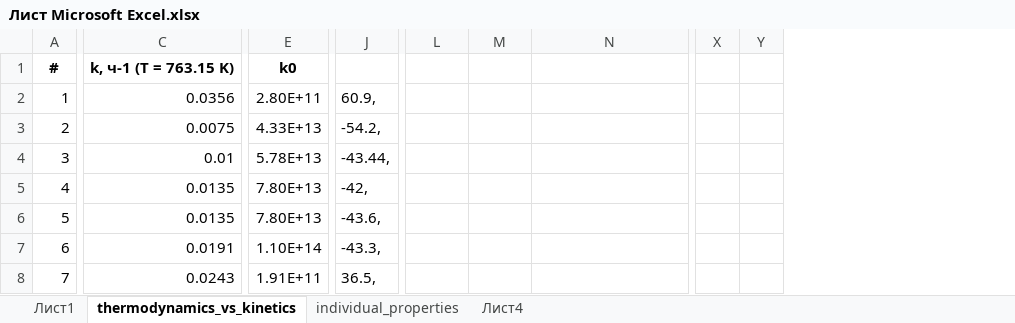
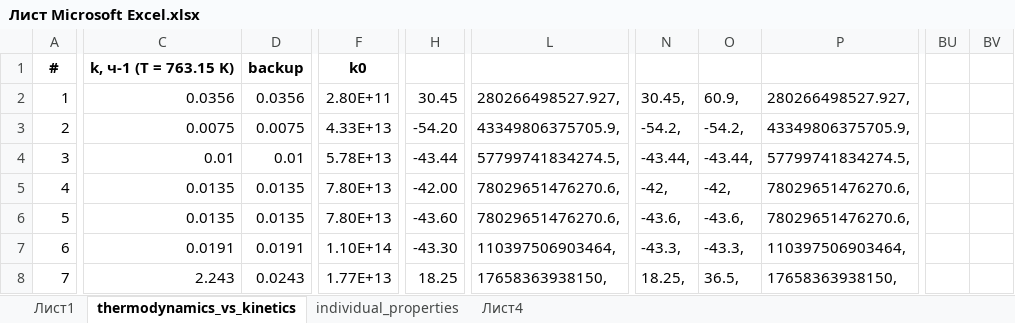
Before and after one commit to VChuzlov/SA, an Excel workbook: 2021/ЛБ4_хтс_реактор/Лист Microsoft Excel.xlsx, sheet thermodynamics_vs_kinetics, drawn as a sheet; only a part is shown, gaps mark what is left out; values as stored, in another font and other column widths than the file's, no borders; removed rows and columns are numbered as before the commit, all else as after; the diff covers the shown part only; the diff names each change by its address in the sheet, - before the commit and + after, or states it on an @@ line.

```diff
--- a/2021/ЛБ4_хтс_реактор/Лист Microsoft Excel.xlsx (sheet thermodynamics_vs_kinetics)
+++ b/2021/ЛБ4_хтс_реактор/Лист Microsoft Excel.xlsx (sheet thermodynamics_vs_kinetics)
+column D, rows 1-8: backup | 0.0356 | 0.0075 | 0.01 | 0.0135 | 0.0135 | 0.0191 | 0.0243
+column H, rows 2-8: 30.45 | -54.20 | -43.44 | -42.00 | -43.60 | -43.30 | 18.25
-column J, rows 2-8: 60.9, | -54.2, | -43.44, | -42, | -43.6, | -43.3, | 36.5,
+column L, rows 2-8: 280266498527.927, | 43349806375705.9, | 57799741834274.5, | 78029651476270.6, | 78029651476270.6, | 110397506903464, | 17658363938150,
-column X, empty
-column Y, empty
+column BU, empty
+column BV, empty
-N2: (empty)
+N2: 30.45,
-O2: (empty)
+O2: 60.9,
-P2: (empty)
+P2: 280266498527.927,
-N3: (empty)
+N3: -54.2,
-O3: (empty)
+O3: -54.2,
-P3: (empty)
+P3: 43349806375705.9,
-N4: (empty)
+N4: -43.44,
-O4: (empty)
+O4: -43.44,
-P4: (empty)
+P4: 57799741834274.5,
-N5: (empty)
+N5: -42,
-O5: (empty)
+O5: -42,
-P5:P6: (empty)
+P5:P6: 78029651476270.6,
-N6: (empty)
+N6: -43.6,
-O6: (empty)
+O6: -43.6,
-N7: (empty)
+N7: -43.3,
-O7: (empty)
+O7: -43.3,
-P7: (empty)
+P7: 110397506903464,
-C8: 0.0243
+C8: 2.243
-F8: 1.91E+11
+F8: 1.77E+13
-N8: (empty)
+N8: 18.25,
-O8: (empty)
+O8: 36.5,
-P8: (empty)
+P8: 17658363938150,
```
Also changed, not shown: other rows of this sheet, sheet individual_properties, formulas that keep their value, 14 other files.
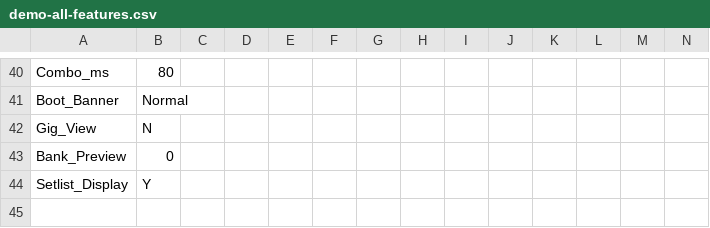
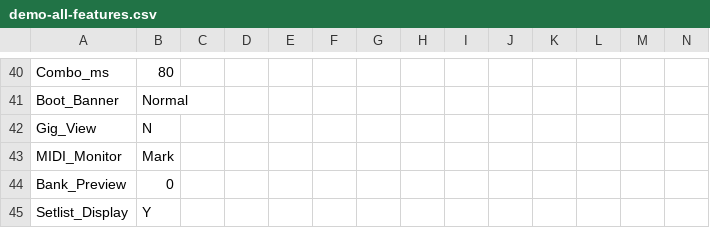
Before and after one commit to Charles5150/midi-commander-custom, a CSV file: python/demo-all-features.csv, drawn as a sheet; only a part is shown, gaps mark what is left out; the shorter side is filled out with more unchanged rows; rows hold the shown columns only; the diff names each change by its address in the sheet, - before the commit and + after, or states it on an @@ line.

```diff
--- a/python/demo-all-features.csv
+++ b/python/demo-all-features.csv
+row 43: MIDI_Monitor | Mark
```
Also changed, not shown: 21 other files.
+ + + + + + +
**What to produce**
Write out the whole listing above exactly; do not include the pictures.

**Result of this task**
Before and after one commit to VChuzlov/SA, an Excel workbook: 2021/ЛБ4_хтс_реактор/Лист Microsoft Excel.xlsx, sheet thermodynamics_vs_kinetics, drawn as a sheet; only a part is shown, gaps mark what is left out; values as stored, in another font and other column widths than the file's, no borders; removed rows and columns are numbered as before the commit, all else as after; the diff covers the shown part only; the diff names each change by its address in the sheet, - before the commit and + after, or states it on an @@ line.

```diff
--- a/2021/ЛБ4_хтс_реактор/Лист Microsoft Excel.xlsx (sheet thermodynamics_vs_kinetics)
+++ b/2021/ЛБ4_хтс_реактор/Лист Microsoft Excel.xlsx (sheet thermodynamics_vs_kinetics)
+column D, rows 1-8: backup | 0.0356 | 0.0075 | 0.01 | 0.0135 | 0.0135 | 0.0191 | 0.0243
+column H, rows 2-8: 30.45 | -54.20 | -43.44 | -42.00 | -43.60 | -43.30 | 18.25
-column J, rows 2-8: 60.9, | -54.2, | -43.44, | -42, | -43.6, | -43.3, | 36.5,
+column L, rows 2-8: 280266498527.927, | 43349806375705.9, | 57799741834274.5, | 78029651476270.6, | 78029651476270.6, | 110397506903464, | 17658363938150,
-column X, empty
-column Y, empty
+column BU, empty
+column BV, empty
-N2: (empty)
+N2: 30.45,
-O2: (empty)
+O2: 60.9,
-P2: (empty)
+P2: 280266498527.927,
-N3: (empty)
+N3: -54.2,
-O3: (empty)
+O3: -54.2,
-P3: (empty)
+P3: 43349806375705.9,
-N4: (empty)
+N4: -43.44,
-O4: (empty)
+O4: -43.44,
-P4: (empty)
+P4: 57799741834274.5,
-N5: (empty)
+N5: -42,
-O5: (empty)
+O5: -42,
-P5:P6: (empty)
+P5:P6: 78029651476270.6,
-N6: (empty)
+N6: -43.6,
-O6: (empty)
+O6: -43.6,
-N7: (empty)
+N7: -43.3,
-O7: (empty)
+O7: -43.3,
-P7: (empty)
+P7: 110397506903464,
-C8: 0.0243
+C8: 2.243
-F8: 1.91E+11
+F8: 1.77E+13
-N8: (empty)
+N8: 18.25,
-O8: (empty)
+O8: 36.5,
-P8: (empty)
+P8: 17658363938150,
```
Also changed, not shown: other rows of this sheet, sheet individual_properties, formulas that keep their value, 14 other files.
Before and after one commit to Charles5150/midi-commander-custom, a CSV file: python/demo-all-features.csv, drawn as a sheet; only a part is shown, gaps mark what is left out; the shorter side is filled out with more unchanged rows; rows hold the shown columns only; the diff names each change by its address in the sheet, - before the commit and + after, or states it on an @@ line.

```diff
--- a/python/demo-all-features.csv
+++ b/python/demo-all-features.csv
+row 43: MIDI_Monitor | Mark
```
Also changed, not shown: 21 other files.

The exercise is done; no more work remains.